§ TASK PROMPT
Look below and pull out each line with the word "hình".

╭─ PROVIDED DATA

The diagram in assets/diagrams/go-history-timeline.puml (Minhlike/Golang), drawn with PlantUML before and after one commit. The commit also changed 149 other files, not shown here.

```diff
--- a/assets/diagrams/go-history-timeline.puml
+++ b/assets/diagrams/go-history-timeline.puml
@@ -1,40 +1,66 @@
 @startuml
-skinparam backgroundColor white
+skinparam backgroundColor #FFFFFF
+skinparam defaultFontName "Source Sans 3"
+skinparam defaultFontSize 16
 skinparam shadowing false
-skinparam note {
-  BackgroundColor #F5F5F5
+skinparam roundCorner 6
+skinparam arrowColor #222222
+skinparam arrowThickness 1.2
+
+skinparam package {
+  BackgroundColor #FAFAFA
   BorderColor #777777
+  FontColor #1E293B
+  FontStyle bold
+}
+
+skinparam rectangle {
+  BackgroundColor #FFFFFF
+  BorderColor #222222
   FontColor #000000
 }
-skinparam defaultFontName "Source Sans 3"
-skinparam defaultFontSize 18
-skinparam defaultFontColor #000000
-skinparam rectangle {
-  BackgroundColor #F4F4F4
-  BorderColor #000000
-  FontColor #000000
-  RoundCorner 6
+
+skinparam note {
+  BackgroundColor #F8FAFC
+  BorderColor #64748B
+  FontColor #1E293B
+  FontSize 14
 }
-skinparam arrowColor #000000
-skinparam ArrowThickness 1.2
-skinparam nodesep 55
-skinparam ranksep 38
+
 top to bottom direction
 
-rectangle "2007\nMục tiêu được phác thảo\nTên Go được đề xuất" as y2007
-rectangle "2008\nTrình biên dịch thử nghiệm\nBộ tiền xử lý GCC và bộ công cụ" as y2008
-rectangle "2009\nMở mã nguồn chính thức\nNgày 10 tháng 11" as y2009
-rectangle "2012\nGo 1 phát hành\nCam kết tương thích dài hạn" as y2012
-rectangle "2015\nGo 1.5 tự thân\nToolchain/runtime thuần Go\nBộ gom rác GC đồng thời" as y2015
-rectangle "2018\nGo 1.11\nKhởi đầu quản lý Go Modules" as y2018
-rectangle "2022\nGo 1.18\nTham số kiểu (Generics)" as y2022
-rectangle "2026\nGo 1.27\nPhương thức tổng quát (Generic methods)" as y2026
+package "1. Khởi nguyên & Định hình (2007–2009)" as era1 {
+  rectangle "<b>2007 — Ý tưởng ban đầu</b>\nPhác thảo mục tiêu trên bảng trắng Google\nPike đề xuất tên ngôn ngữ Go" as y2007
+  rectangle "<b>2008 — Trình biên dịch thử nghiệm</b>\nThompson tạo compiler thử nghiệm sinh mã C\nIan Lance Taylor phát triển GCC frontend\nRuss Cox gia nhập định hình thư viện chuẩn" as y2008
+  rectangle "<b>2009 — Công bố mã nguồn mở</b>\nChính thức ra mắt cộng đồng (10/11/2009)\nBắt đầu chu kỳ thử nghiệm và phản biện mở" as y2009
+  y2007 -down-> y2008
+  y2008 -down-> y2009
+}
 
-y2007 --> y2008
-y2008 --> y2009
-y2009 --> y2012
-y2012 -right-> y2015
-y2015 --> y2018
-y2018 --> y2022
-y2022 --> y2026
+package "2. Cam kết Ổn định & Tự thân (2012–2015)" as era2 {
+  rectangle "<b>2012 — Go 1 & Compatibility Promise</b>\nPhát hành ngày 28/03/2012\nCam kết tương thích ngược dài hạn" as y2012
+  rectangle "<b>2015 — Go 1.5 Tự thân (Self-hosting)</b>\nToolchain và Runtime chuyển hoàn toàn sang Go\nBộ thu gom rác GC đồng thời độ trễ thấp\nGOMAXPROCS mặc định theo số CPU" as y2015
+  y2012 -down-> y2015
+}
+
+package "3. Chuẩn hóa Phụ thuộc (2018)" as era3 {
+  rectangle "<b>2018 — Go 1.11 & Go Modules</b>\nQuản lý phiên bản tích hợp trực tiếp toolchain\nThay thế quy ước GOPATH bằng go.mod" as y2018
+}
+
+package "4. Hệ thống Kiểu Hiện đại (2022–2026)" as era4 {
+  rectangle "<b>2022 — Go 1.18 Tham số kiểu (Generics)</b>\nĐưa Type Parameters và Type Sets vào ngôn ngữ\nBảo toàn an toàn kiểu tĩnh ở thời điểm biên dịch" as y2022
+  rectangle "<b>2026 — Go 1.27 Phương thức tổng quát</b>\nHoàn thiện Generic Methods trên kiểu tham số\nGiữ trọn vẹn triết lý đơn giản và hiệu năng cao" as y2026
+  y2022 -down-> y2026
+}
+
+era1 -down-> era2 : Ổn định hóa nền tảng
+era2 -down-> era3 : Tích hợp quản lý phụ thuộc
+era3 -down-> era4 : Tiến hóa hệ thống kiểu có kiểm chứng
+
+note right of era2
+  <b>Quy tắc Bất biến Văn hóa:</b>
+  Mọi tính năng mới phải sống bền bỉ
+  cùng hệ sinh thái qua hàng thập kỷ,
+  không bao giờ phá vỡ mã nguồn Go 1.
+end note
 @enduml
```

╰─

§ RESPONSE
+package "1. Khởi nguyên & Định hình (2007–2009)" as era1 {
+  rectangle "<b>2008 — Trình biên dịch thử nghiệm</b>\nThompson tạo compiler thử nghiệm sinh mã C\nIan Lance Taylor phát triển GCC frontend\nRuss Cox gia nhập định hình thư viện chuẩn" as y2008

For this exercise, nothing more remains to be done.